ENGLEWOOD, Colo. –When Miami Dolphins coach Tony Sparano watched Tim Tebow roll right and elude oncoming Chargers on the final play of the Broncos’ 26-24 Week 5 loss, he had a vision of another quarterback who’s made a successful career out of dodging defenders with power and instinct more than speed.
“(Ben) Roethlisberger,” Sparano said Wednesday. “Because even when you get ‘em, you got to get ‘em.
“There was the very last play of the game last week,” Sparano continued. “He brought them down the field there at the end of the game. He was left, he was right, he was left, he was right and they couldn’t get him down and he ended up making (the throw).
“So those things are problems. You got to have back end discipline and that’s what (Ben) Roethlisberger does well. He can move around like that and they’re hanging on him and he can throw the ball. This guy (Tebow) is a strong guy.”
Strong — and persistent. The questions about his throwing motion, his sub-50-completion percentage and his occasional predilection to run into contact remain, but his ability to sustain the possibility of successful escape from a collapsing play is undeniable.
“The play is never dead with him,” wide receiver Eddie Royal said.

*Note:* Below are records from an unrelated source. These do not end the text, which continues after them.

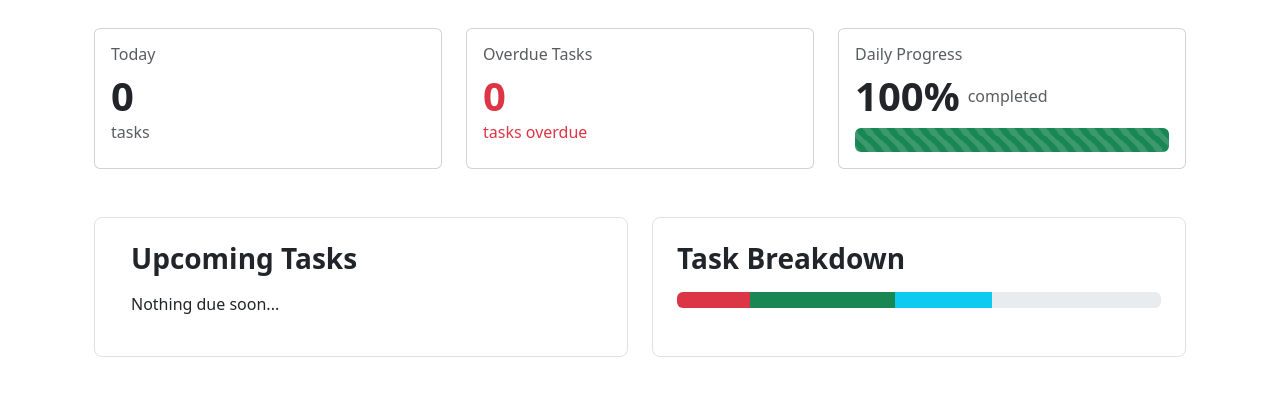
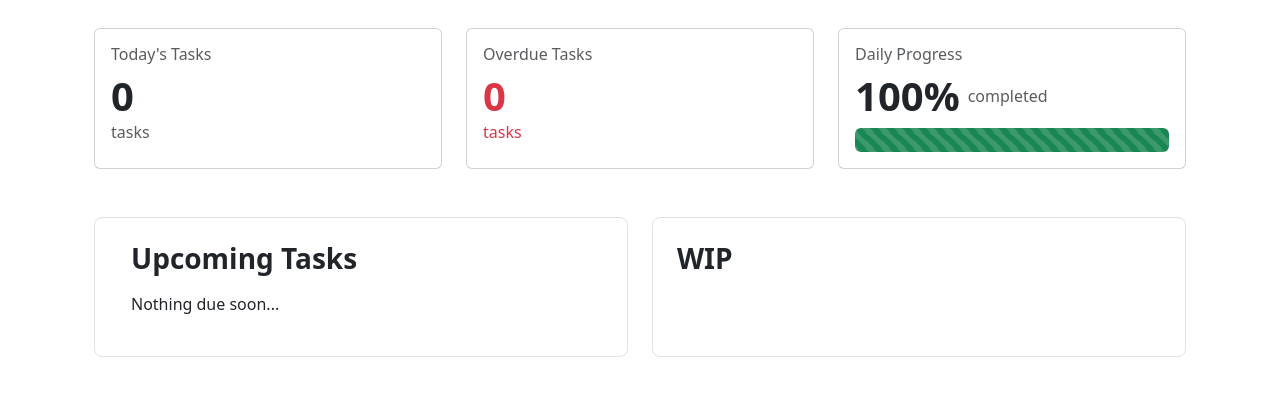
Before and after one commit to LogicEgg/CITasker, a Flask app: page / in a window 1280 px wide. Shown: the part 67-463 px from the top of the page. Run offline with Flask 3, Linux system fonts and the light colour scheme; tables that the repository leaves empty hold one stand-in row (values such as "Sample post").

Commit message:
Small title fixes/WIP added for extra div

```diff
--- a/templates/index.html
+++ b/templates/index.html
@@ -5,7 +5,7 @@
     <div class="row g-4 mt-1">
         <div class="col-12 col-md-4">
             <div class="card p-3 h-100">
-                <h6 class="text-muted">Today</h6>
+                <h6 class="text-muted">Today's Tasks</h6>
                 <div class="display-6 fw-bold">{{ today|length }}</div>
                 <div class="text-muted mb-2">tasks</div>
             </div>
@@ -15,7 +15,7 @@
             <div class="card p-3 h-100">
                 <h6 class="text-muted">Overdue Tasks</h6>
                 <div class="display-6 fw-bold text-danger">{{ overdue|length }}</div>
-                <div class="text-danger mb-2">tasks overdue</div>
+                <div class="text-danger mb-2">tasks</div>
             </div>
         </div>
 
@@ -60,8 +60,8 @@
         </div>
         <div class="col">
             <div class="p-4 border rounded-3 h-100">
-                <h3 class="fw-bold mb-3">Task Breakdown</h3>
-                <div class="progress-stacked mb-3">
+                <h3 class="fw-bold mb-3">WIP</h3>
+                {# <div class="progress-stacked mb-3">
                     <div class="progress" role="progressbar" aria-label="Segment one" aria-valuenow="15"
                         aria-valuemin="0" aria-valuemax="100" style="width: 15%">
                         <div class="progress-bar bg-danger"></div>
@@ -74,7 +74,7 @@
                         aria-valuemin="0" aria-valuemax="100" style="width: 20%">
                         <div class="progress-bar bg-info"></div>
                     </div>
-                </div>
+                </div> #}
             </div>
         </div>
     </div>
```
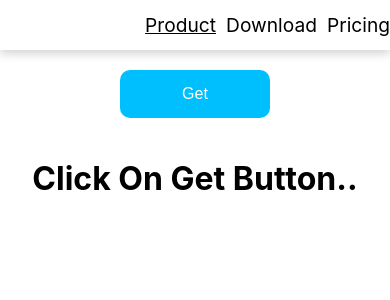
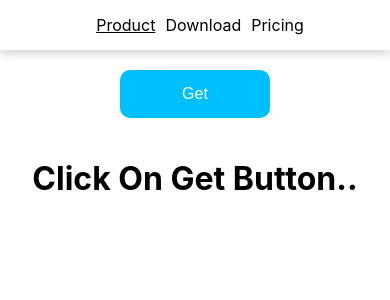
Before and after one commit to Mukulphougat/miniapiprojectbyme, a React (Create React App) app: page / in a window 390 px wide. Shown: the top 300 px of the page. Built offline with nearby package versions, Linux system fonts and the light colour scheme.

Commit message:
first commit

```diff
--- a/src/App.css
+++ b/src/App.css
@@ -38,6 +38,14 @@
 .navbar-item > * {
   font-size: 1.2rem;
   margin-left: 10px;
+}
+@media screen and (max-width: 600px){
+  .navbar-item {
+    margin: auto;
+  }
+  .navbar-item > * {
+    font-size: 1rem;
+  }
 }
 input{
   width: 400px;
--- a/src/cardStyle.css
+++ b/src/cardStyle.css
@@ -33,6 +33,14 @@
     box-shadow: 0 3px 10px rgb(0 0 0 / 0.2);
     align-items: center;
 }
+@media screen and (max-width: 600px) {
+    .card-container1 {
+        width: 300px;
+    }
+    .name {
+        font-size: 1rem;
+    }
+}
 .profile{
     border-radius: 50px;
     /*float: left;*/
```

That means receivers and tight ends must keep running — and those staying home to block must keep blocking. It’s simple enough, if exhausting all the while.
“You’ve just got to keep on grinding it out. You’ve got to block for at least four seconds each play,” said right tackle Orlando Franklin, who is now charged with protecting the blind side of the southpaw quarterback.
“He can keep plays alive, so the thing is, you’ve got to keep your head on a swivel when he’s back there,” added running back Willis McGahee. “You don’t ever know when the ball’s going to come. So that’s a good thing, because it keeps the defense on their toes.”
And after doing that, he comes back to the huddle, where his energy manifests itself in a different way.
“He’s our guy, so whatever he feels, we’re going to feel,” McGahee said. “If he comes into the huddle down, that’s not going to be a good sign, so it’s a good thing that he has all this energy going into the huddle, and it’s like we’re following along with it.”
Negative energy from Tebow isn’t a concern, notes wide receiver Eric Decker.
“I’ve never seen him in a bad mood, to be honest,” Decker said. “That’s good to have because a lot of times football is a grind, and some days are harder than others.
“You might not be having the best day physically or mentally, making some mistakes, but you know he’s always looking at the positives, and that’s something that I think will rub off in the huddle.”
The Broncos hope it rubs off on the scoreboard, too.